INSTRUCTIONS TO FOLLOW: Answer with one figure only, the number of lines below in which "color" occurs.
[EXTRACTED INFORMATION — start]
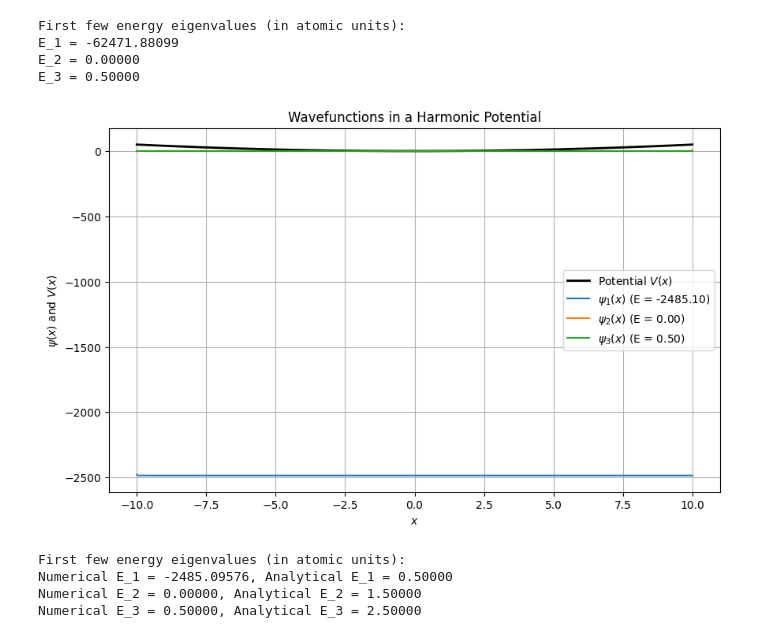
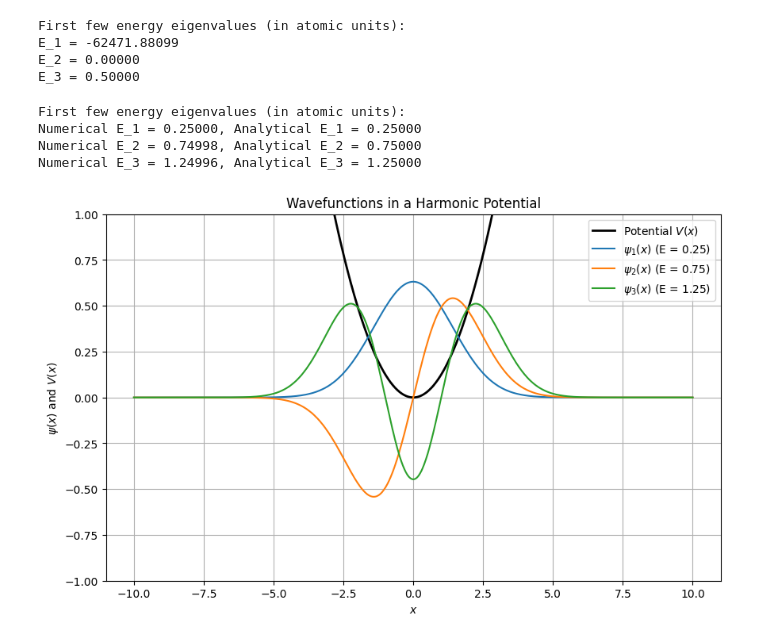
Before and after one commit to navgaur/QM1_UGCF, a Jupyter notebook: Schrodinger_Eqn_1.ipynb, the cells around one changed output. Saved outputs shown, nothing was run; the diff lists cells and outputs as text; code cells hidden in the pictures.

```diff
--- a/Schrodinger_Eqn_1.ipynb
+++ b/Schrodinger_Eqn_1.ipynb
@@ -536,11 +536,11 @@ from scipy.linalg import eigh
 # Constants (in atomic units for simplicity)
 hbar = 1.0  # Reduced Planck's constant
 m = 1.0     # Mass of the particle
-omega = 1.0 # Angular frequency of the harmonic oscillator
+omega = 0.5 # Angular frequency of the harmonic oscillator
 
 # Define the spatial grid
-N = 2000               # Number of grid points
-x_max = 10.0           # Maximum x value (needs to be large enough for the wavefunction to decay)
+N = 1000               # Number of grid points
+x_max = 10          # Maximum x value (needs to be large enough for the wavefunction to decay)
 x = np.linspace(-x_max, x_max, N)  # Grid from -x_max to x_max
 dx = x[1] - x[0]       # Spatial step size
 
@@ -554,38 +554,42 @@ H = np.zeros((N, N))
 for i in range(1, N-1):
     H[i, i-1] = H[i, i+1] = -hbar**2 / (2 * m * dx**2)  # Off-diagonal terms (kinetic energy)
     H[i, i] = hbar**2 / (m * dx**2) + V[i]              # Diagonal terms (potential + kinetic energy)
+
+H[0,0]=H[N-1,N-1] = 10000
 
 # Solve the eigenvalue problem for H
 energies, wavefunctions = eigh(H)
 
 # Normalize the wavefunctions for proper visualization
 for n in range(wavefunctions.shape[1]):
     norm = np.sqrt(np.sum(np.abs(wavefunctions[:, n])**2) * dx)  # Compute normalization factor
     wavefunctions[:, n] /= norm  # Normalize the wavefunctions
 
 # Plot the potential and first few wavefunctions
 plt.figure(figsize=(10, 6))
 plt.plot(x, V, label="Potential $V(x)$", color='black', linewidth=2)
 
 # Plot the first 3 wavefunctions (scaled for visualization by shifting with energies)
 for n in range(3):
-    plt.plot(x, wavefunctions[:, n] + energies[n], label=f"$\psi_{n+1}(x)$ (E = {energies[n]:.2f})")
+    plt.plot(x, wavefunctions[:, n], label=f"$\psi_{n+1}(x)$ (E = {energies[n]:.2f})")
+#    plt.plot(x, wavefunctions[:, n] + energies[n], label=f"$\psi_{n+1}(x)$ (E = {energies[n]:.2f})")
 
 plt.xlabel("$x$")
 plt.ylabel("$\psi(x)$ and $V(x)$")
 plt.legend()
 plt.title("Wavefunctions in a Harmonic Potential")
 plt.grid(True)
-plt.show()
+plt.ylim(-1,1)
+
 
 # Print the first few energy eigenvalues (comparing with the expected analytical results)
 print("First few energy eigenvalues (in atomic units):")
 for n in range(3):
     analytical_energy = hbar * omega * (n + 0.5)
     print(f"Numerical E_{n+1} = {energies[n]:.5f}, Analytical E_{n+1} = {analytical_energy:.5f}")
 # %% [output]
+First few energy eigenvalues (in atomic units):
+Numerical E_1 = 0.25000, Analytical E_1 = 0.25000
+Numerical E_2 = 0.74998, Analytical E_2 = 0.75000
+Numerical E_3 = 1.24996, Analytical E_3 = 1.25000
-[figure, old version]
+[figure, new version]
-First few energy eigenvalues (in atomic units):
-Numerical E_1 = -2485.09576, Analytical E_1 = 0.50000
-Numerical E_2 = 0.00000, Analytical E_2 = 1.50000
-Numerical E_3 = 0.50000, Analytical E_3 = 2.50000
```
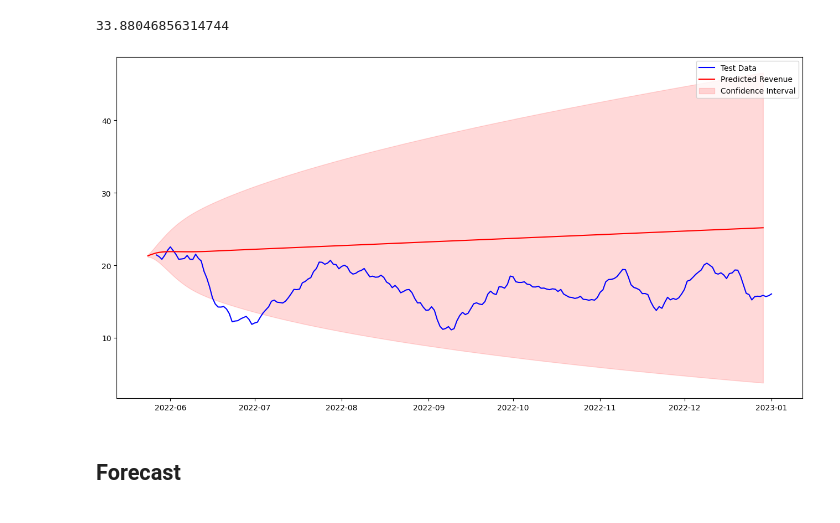
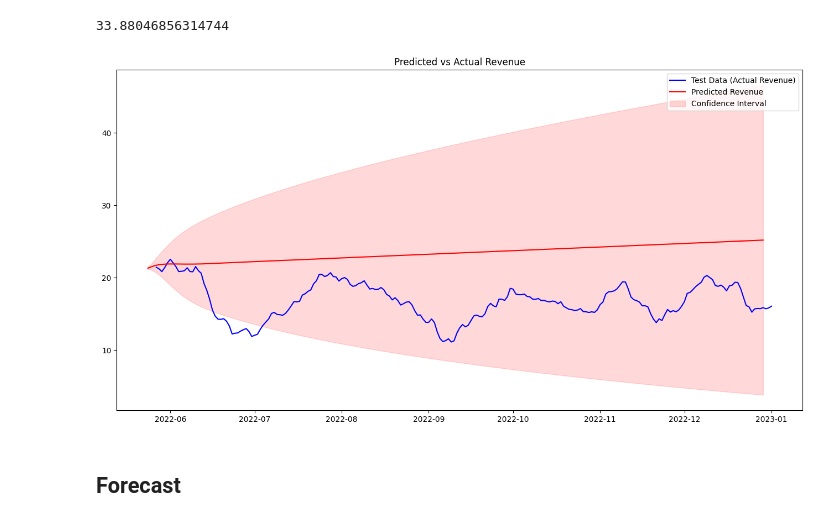
Before and after one commit to sjo1403/advanced-data-analytics, a Jupyter notebook: D213 Task 1.ipynb, the cells around one changed output. Cells and saved outputs as stored; diff of their text form; code cells hidden in the pictures.

```diff
--- a/D213 Task 1.ipynb
+++ b/D213 Task 1.ipynb
@@ -283,20 +281,21 @@ smape(test, y_pred)
 33.88046856314744
 # %%
 fig = plt.figure(figsize=(16,8))
-plt.plot(test.Revenue, color='blue', label='Test Data')
+plt.plot(test.Revenue, color='blue', label='Test Data (Actual Revenue)')
 plt.plot(y_pred, color='red', label='Predicted Revenue')
+plt.title('Predicted vs Actual Revenue')
 
 # add confidence interval to plot
 confidence = arima.predict(n_periods=len(test), return_conf_int=True)[1]
 plt.fill_between(y_pred.index,
                      confidence[:, 0], confidence[:, 1],
                      alpha=0.15, color='red',
                      label="Confidence Interval")
 
 plt.legend()
 plt.show()
 # %% [output]
-[figure, old version]
+[figure, new version]
 # %% [markdown]
 ## Forecast
 # %%
```
Also changed, not shown: parts of 15 cells of this notebook.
[EXTRACTED INFORMATION — finish]
OUTPUT FOR THIS EXERCISE: 5